Given data:
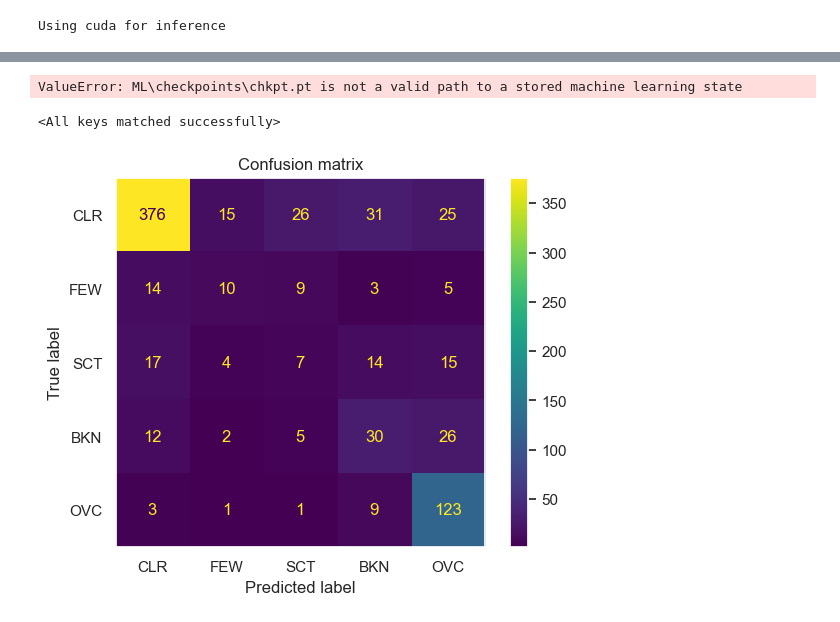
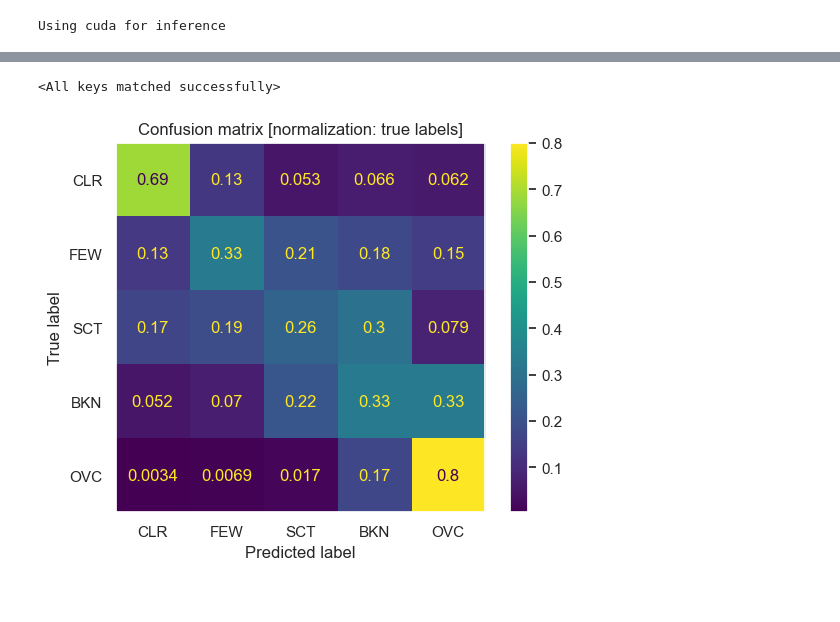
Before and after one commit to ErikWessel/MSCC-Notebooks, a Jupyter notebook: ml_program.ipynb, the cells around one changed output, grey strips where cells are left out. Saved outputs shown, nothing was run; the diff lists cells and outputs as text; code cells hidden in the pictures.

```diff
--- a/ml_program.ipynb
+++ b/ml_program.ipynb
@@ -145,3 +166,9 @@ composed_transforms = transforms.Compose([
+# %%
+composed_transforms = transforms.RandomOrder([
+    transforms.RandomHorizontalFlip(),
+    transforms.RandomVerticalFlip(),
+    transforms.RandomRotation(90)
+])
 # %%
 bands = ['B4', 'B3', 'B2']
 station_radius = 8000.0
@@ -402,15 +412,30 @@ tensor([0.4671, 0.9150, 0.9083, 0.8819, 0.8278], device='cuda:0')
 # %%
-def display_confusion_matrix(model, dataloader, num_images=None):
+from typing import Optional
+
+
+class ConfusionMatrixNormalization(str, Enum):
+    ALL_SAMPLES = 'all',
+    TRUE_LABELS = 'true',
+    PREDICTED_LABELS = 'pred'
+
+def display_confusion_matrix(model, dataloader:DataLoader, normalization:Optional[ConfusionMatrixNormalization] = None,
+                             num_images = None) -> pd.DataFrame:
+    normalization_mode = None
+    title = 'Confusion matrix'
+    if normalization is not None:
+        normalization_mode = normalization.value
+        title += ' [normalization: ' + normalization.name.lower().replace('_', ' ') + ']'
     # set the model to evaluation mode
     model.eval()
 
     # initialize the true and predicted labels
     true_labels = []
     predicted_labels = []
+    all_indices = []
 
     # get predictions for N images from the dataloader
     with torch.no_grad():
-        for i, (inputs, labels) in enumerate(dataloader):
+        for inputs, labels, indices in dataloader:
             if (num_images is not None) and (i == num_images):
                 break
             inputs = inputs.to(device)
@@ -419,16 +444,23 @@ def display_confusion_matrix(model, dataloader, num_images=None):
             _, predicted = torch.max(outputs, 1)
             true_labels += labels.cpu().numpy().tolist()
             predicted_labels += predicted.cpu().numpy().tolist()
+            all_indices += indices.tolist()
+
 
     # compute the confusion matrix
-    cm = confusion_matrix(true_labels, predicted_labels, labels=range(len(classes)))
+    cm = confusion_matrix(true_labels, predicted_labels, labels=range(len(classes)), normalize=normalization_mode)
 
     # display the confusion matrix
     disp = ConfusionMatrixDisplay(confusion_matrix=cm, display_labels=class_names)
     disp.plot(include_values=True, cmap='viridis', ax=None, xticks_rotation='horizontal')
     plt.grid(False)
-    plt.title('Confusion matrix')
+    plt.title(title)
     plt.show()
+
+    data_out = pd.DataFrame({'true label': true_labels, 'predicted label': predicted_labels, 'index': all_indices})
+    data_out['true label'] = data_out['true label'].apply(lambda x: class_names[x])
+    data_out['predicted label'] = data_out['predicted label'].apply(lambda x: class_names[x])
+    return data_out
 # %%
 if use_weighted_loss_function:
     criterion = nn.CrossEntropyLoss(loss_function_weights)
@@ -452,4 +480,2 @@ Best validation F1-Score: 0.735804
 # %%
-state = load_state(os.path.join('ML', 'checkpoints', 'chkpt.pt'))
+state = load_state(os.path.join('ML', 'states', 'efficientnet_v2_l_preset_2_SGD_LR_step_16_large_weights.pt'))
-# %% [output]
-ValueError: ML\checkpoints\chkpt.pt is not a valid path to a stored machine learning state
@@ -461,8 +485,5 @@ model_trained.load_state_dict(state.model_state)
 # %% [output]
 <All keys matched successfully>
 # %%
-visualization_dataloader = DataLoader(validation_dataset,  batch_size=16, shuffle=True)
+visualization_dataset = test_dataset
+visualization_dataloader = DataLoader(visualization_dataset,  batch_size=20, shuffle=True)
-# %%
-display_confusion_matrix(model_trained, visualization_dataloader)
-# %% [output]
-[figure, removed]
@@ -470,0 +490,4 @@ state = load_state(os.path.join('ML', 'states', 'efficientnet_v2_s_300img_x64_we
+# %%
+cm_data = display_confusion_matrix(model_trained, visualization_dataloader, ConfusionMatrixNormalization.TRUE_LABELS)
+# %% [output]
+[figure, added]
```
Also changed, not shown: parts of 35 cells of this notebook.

Activity: Look through the material above for "path" and copy the lines that have it.

Task solution:
-state = load_state(os.path.join('ML', 'checkpoints', 'chkpt.pt'))
+state = load_state(os.path.join('ML', 'states', 'efficientnet_v2_l_preset_2_SGD_LR_step_16_large_weights.pt'))
-ValueError: ML\checkpoints\chkpt.pt is not a valid path to a stored machine learning state
@@ -470,0 +490,4 @@ state = load_state(os.path.join('ML', 'states', 'efficientnet_v2_s_300img_x64_we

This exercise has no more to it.